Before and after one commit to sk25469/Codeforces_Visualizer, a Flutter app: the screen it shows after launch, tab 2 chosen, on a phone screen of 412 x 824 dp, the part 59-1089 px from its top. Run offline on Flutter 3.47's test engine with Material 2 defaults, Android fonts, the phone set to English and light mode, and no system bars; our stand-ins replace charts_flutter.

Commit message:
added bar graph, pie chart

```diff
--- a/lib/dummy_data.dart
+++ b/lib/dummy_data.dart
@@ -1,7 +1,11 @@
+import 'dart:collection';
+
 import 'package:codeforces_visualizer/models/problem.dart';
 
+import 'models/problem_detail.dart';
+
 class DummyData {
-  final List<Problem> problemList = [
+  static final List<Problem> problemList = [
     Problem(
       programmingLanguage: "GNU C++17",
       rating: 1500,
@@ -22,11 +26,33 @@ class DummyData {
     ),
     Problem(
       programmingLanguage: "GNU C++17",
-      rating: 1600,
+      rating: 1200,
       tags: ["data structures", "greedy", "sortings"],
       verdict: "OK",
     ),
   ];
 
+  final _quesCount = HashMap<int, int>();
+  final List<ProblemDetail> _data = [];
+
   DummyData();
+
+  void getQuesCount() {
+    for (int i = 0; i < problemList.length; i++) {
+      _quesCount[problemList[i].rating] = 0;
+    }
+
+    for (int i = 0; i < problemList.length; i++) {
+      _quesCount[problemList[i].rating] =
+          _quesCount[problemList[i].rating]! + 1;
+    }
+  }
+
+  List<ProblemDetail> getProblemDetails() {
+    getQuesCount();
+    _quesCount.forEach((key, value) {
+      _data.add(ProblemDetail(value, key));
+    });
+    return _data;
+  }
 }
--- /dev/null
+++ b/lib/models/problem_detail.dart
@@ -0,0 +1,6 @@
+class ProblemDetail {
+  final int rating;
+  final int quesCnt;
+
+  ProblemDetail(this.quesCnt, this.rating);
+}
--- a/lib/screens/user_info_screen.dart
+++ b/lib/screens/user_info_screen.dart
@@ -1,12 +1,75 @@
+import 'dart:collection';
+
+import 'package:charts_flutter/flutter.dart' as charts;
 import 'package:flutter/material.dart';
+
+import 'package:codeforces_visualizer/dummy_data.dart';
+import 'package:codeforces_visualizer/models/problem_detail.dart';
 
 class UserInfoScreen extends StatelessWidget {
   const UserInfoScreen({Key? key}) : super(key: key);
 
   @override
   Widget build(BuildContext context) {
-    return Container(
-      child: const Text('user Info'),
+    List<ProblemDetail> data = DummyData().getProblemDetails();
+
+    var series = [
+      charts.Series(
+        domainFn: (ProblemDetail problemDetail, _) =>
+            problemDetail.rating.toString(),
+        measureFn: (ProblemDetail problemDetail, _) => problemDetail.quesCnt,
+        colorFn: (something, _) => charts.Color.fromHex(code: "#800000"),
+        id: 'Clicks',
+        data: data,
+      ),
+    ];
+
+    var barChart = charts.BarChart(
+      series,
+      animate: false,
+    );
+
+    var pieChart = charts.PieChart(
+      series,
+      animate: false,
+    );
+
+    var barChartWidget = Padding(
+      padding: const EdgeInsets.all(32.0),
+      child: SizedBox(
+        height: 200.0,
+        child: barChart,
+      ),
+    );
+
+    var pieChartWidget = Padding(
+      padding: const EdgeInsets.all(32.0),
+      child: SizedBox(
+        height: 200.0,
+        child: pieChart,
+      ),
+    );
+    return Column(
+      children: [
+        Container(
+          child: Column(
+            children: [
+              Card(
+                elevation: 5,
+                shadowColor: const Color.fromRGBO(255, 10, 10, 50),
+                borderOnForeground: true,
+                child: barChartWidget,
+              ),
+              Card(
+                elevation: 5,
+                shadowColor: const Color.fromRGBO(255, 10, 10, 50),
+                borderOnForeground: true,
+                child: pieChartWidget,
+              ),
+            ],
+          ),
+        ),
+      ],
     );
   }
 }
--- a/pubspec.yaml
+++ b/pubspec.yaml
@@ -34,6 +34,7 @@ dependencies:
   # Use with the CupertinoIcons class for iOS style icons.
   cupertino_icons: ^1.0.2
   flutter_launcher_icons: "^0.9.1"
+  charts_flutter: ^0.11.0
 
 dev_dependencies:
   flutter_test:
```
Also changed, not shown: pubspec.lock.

* Work request:
From the records above, return each line that includes "class".

* Exercise response:
 class DummyData {
@@ -22,11 +26,33 @@ class DummyData {
+class ProblemDetail {
 class UserInfoScreen extends StatelessWidget {
   # Use with the CupertinoIcons class for iOS style icons.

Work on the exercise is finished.